My “other” book club got started 32 years ago.  With a few exceptions we’ve met every month for all those years.  We choose the books 6-8 months at a time and it has to be consensus and our preference is for books that none of us has read before although occasionally someone will say “I’ve read it but I’d love to read it again and talk about with you all.”

Deciding on the books can be stressful at times.  Two of us are voracious readers, one reads a lot of newer items, two of us read a wide range of genres, one pretty much prefers fiction.  For many years we used to all purchase the book in question but starting several years ago most of us moved to library books instead (money for some, space for others).  This means that the book has to be readily available in our various library systems.

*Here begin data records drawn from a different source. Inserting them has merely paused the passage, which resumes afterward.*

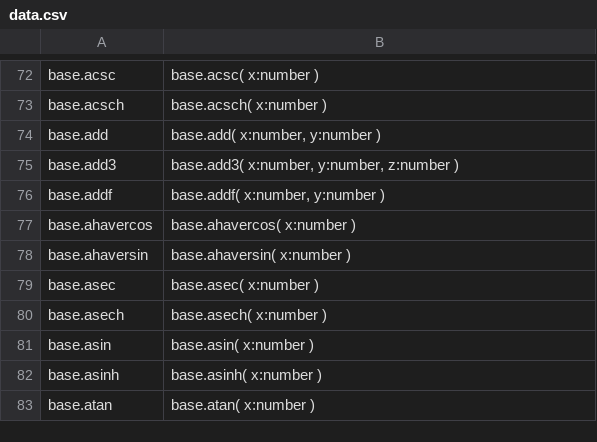
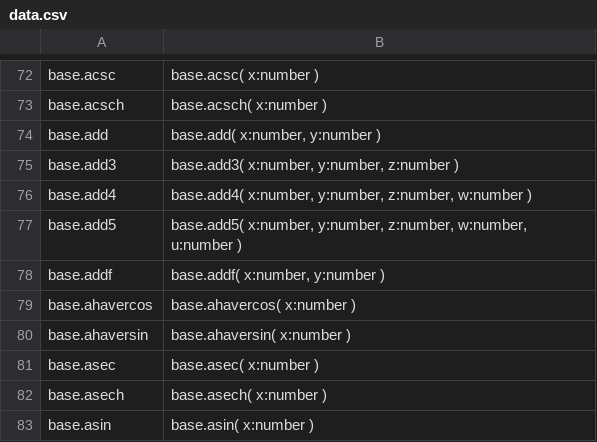
Before and after one commit to stdlib-js/repl-typed-signature, a CSV file: data/data.csv, drawn as a sheet; only a part is shown, gaps mark what is left out; the shorter side is filled out with more unchanged rows.

```diff
--- a/data/data.csv
+++ b/data/data.csv
@@ -75,2 +75,4 @@ base.add,"base.add( x:number, y:number )"
 base.add3,"base.add3( x:number, y:number, z:number )"
+base.add4,"base.add4( x:number, y:number, z:number, w:number )"
+base.add5,"base.add5( x:number, y:number, z:number, w:number, u:number )"
 base.addf,"base.addf( x:number, y:number )"
```
Also changed, not shown: 4 other files.
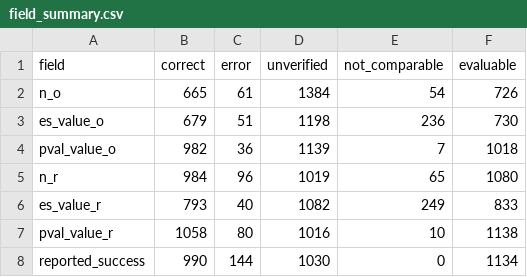
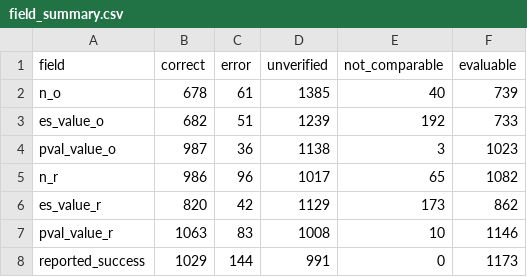
Before and after one commit to forrtproject/fred-data, a CSV file: audit/fred_stats_2026-10/completion_pass_2026-10-31/release_draft/field_summary.csv, drawn as a sheet.

```diff
--- a/audit/fred_stats_2026-10/completion_pass_2026-10-31/release_draft/field_summary.csv
+++ b/audit/fred_stats_2026-10/completion_pass_2026-10-31/release_draft/field_summary.csv
@@ -1,8 +1,8 @@
 field,correct,error,unverified,not_comparable,evaluable
-n_o,665,61,1384,54,726
-es_value_o,679,51,1198,236,730
-pval_value_o,982,36,1139,7,1018
-n_r,984,96,1019,65,1080
-es_value_r,793,40,1082,249,833
-pval_value_r,1058,80,1016,10,1138
-reported_success,990,144,1030,0,1134
+n_o,678,61,1385,40,739
+es_value_o,682,51,1239,192,733
+pval_value_o,987,36,1138,3,1023
+n_r,986,96,1017,65,1082
+es_value_r,820,42,1129,173,862
+pval_value_r,1063,83,1008,10,1146
+reported_success,1029,144,991,0,1173
```
Also changed, not shown: audit/fred_stats_2026-10/completion_pass_2026-10-31/release_draft/confirmed_corrections.csv, audit/fred_stats_2026-10/completion_pass_2026-10-31/release_draft/fred_fixes.csv, 11 other files.
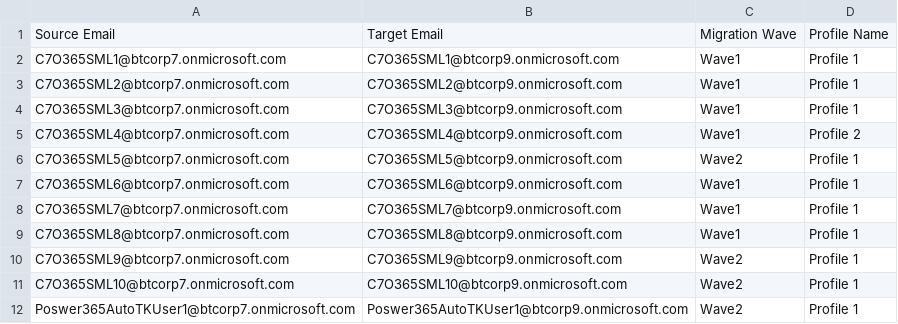
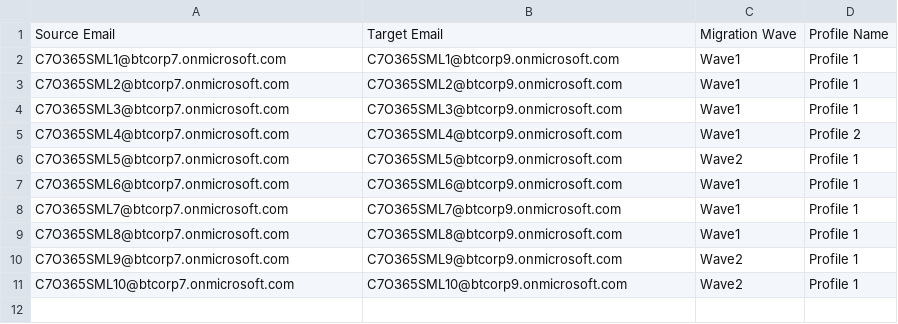
Before and after one commit to ITechArtNetTesting/TestPower365, a CSV file: AutomationTests/bin/Debug/resources/MailOnlyCSVC7toC9SML-Automation-part1.csv, drawn as a sheet; the diff names each change by its address in the sheet, - before the commit and + after, or states it on an @@ line.

Commit message:
refactoring ordered tests

```diff
--- a/AutomationTests/bin/Debug/resources/MailOnlyCSVC7toC9SML-Automation-part1.csv
+++ b/AutomationTests/bin/Debug/resources/MailOnlyCSVC7toC9SML-Automation-part1.csv
-row 12: Poswer365AutoTKUser1@btcorp7.onmicrosoft.com | Poswer365AutoTKUser1@btcorp9.onmicrosoft.com | Wave2 | Profile 1
```
Also changed, not shown: AutomationTests/resources/MailOnlyCSVC7toC9SML-Automation-part1.csv, 6 other files.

Then there are the other issues that have cropped up over the years.  One of us is sick of “sisterhood” books (Snow Flower & the Secret Fan), one of us is tired of books about China, one of us feels overloaded by WWII titles, one of us doesn’t care for “old-fashioned” language which leaves out a lot of classics.  Three years ago, two of our members battled breast cancer, so books about the big C are still out of contention.  And I suppose it might go without saying that the last year everybody wants lighter fare. 

It’s gotten to be a research project these days to try to find good titles.  One of us doesn’t like to suggest titles; she takes it pretty personally if we end up not liking a book she has recommended.  (This isn’t a problem for me – the three worst books that we’ve ever read (and we agree on these) were all my picks!)  This increases the stress a bit on the rest of us. Hopefully if I start now I can find a few good ideas by next week when we have to come up with the next six months of reads.

Any suggestions for me?